Sollars set up her old bedroom to accommodate remote learning. She continued taking 14 credits. While different, she adapted to this new experience and found she had more time to devote to classes. But she missed MSU’s campus. She missed her friends, and she missed the camaraderie of her job and the income it generated.
“My parents try to help out as much as they can,” she said. “But it’s up to me to support myself and pay my tuition. I’ve been working since I was 16, and like it. Losing my job was really hard.”
Receiving an emergency scholarship gave Sollars peace of mind that she wouldn’t have to face the fall semester without adequate funds for tuition and books. She now is looking ahead to renewing college life and has set goals for her sophomore year.
“Even though MSU is so big with so many square miles, receiving the scholarship made me realize it’s not so big after all,” she said. “It showed me that MSU is a community of individuals helping others, and that it’s OK to lean on others now and again when you need help.”
Although a commuter, Louai Massri would spend the majority of his day on MSU’s campus. He worked two jobs, took classes and he pressed ahead with plans to graduate in fall 2020 with his bachelor’s in experience architecture and a minor in digital humanities.
But then in mid-March the pandemic shuttered campus, sending most students and non-essential staff to study and work from home. Massri immediately set himself up for remote learning from his home. His work was another story.
“My jobs were affected when campus closed,” he said. “I had fewer work hours and uncertainty as well about going to work and being in contact with other people, and then returning home, which might put my family at risk. I do have some scholarship money, but my source of income for expenses at school and at home was reduced a lot. It was a problem to go from being income independent to dependent.”
Massri heard about the College of Arts and Letters Emergency Fund from his adviser and applied. He received the scholarship in mid-May and used it to cover late fees from the spring semester. He also used a portion to pay living expenses.
Recently, Massri began an online internship with a nonprofit focused on curating content in the humanities and social sciences. The money he earns from the internship, combined with the emergency scholarship funding, has allowed him to regain his financial footing.

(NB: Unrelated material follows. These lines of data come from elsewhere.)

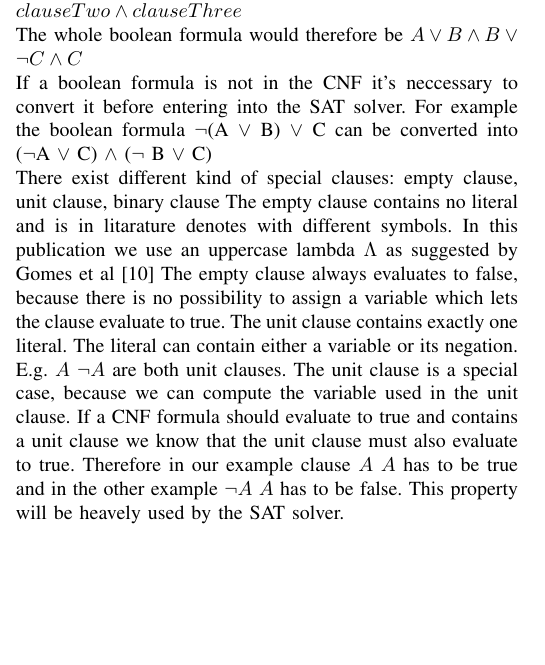
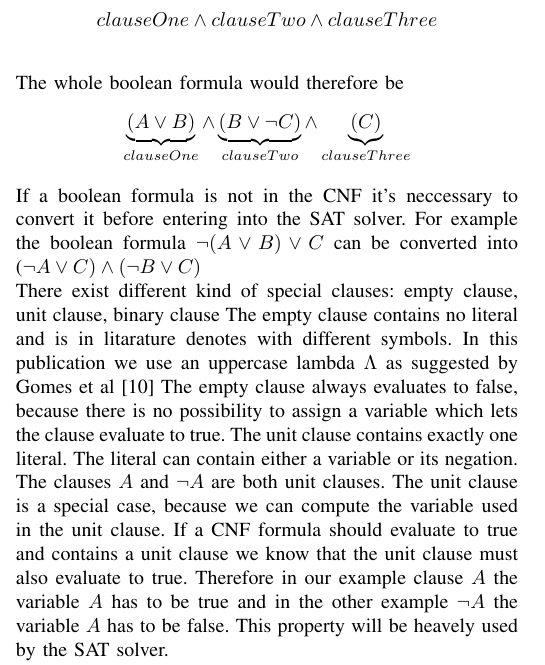
Before and after one commit to MatthiasGabriel/SemProgAnTr_HS19, a LaTeX paper (seminar.tex, which reads subsections/satisfiability_solvers.tex): part of one column of page 1 of 5, cut so that both start at the same text, the shorter picture padded with empty space. Compiled offline with pdfLaTeX.

Commit message:
small representation changes

```diff
--- a/subsections/satisfiability_solvers.tex
+++ b/subsections/satisfiability_solvers.tex
@@ -14,13 +14,13 @@ This variables are the used in so called literals. Each literal consists of exac
 Example: $A$ or $\lnot B$\\
 These literals can be combined to clauses. Each of the clauses consists of any number of literals which are in a disjunctive relation.
 Example: clauseOne = $A \lor B$ clauseTwo = $B \lor \lnot C$ clauseThree = $C$\\
-Each formula in CNF consists of any number of clauses which are in an conjuctive relation. Example: $clauseOne \land clauseTwo \land clauseThree$\\
-The whole boolean formula would therefore be $A \lor B \land B \lor \lnot C \land C$\\
-If a boolean formula is not in the CNF it's neccessary to convert it before entering into the SAT solver. For example the boolean formula $\lnot$(A $\lor$ B) $\lor$ C can be converted into ($\lnot$A $\lor$ C) $\land$ ($\lnot$ B $\lor$ C)\\
+Each formula in CNF consists of any number of clauses which are in an conjuctive relation. Example: $$clauseOne \land clauseTwo \land clauseThree$$\\
+The whole boolean formula would therefore be $$\underbrace{(A \lor B)}_{clauseOne} \land \underbrace{(B \lor \lnot C)}_{clauseTwo} \land \underbrace{(C)}_{clauseThree}$$\\
+If a boolean formula is not in the CNF it's neccessary to convert it before entering into the SAT solver. For example the boolean formula $\lnot(A \lor B) \lor C$ can be converted into ($\lnot A \lor C) \land (\lnot B \lor C)$\\
 There exist different kind of special clauses: empty clause, unit clause, binary clause
 The empty clause contains no literal and is in litarature denotes with different symbols. In this publication we use an uppercase lambda $\Lambda$ as suggested by Gomes et al \cite{Gomes2008SatisfiabilityS}
 The empty clause always evaluates to false, because there is no possibility to assign a variable which lets the clause evaluate to true.
-The unit clause contains exactly one literal. The literal can contain either a variable or its negation. E.g. $A$ $\lnot A$ are both unit clauses. The unit clause is a special case, because we can compute the variable used in the unit clause. If a CNF formula should evaluate to true and contains a unit clause we know that the unit clause must also evaluate to true. Therefore in our example clause  $A$ $A$ has to be true and in the other example $\lnot A$ $A$ has to be false. This property will be heavely used by the SAT solver.
+The unit clause contains exactly one literal. The literal can contain either a variable or its negation. The clauses $A$ and $\lnot A$ are both unit clauses. The unit clause is a special case, because we can compute the variable used in the unit clause. If a CNF formula should evaluate to true and contains a unit clause we know that the unit clause must also evaluate to true. Therefore in our example clause $A$ the variable $A$ has to be true and in the other example $\lnot A$ the variable $A$ has to be false. This property will be heavely used by the SAT solver.
 \subsubsection{DPLL}
 There are many different methods how a SAT Formula can be solved. The most simplistic approach would be to just bruteforce the formula and try to evaluate the formula for every possible combination of variables. This works well for a small number of variables but does not scale, because the computation time increases exponentially. In this chapter I will present you the method of the DPLL Procedure, which is the basis for many of the currently used algorithms.
 The predecessor of this method was first presented in 1960 by Davis and Putnam and in 1962 improved by Davis, Logemann and Loveland, hence the name DPLL which consists of the initials of the inventors.
```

Massri’s life experience, having immigrated with his family to the United States from Syria five years ago, instilled a sense of responsibility to give to others when you can — particularly in cases of economic or social upheaval. Before the pandemic, he always set aside a portion of his income to donate to charitable causes. Come fall, he’s hoping to get back to a regular giving cycle and to finish his last semester in a campus setting.
“MSU is like a family, with people who are there to provide support when you need it,” he said. “In the future, if someone needs help, I will definitely help as much as I can. It’s like a circle — you help someone, you receive help, too.”
College of Arts and Letters Emergency Fund
The College of Arts and Letters Emergency Funds may be used for books and other essential academic expenses, safety needs, travel costs related to a family emergency, etc. Any donations to this fund directly help students to receive the assistance they need to continue their education.
If you are looking for a way to help and have the means to do so, we encourage you to consider a donation to this fund.
To make a donation to the College of Arts and Letters Emergency Fund, visit the Giving to Michigan State University website.
For the original story, visit cal.msu.edu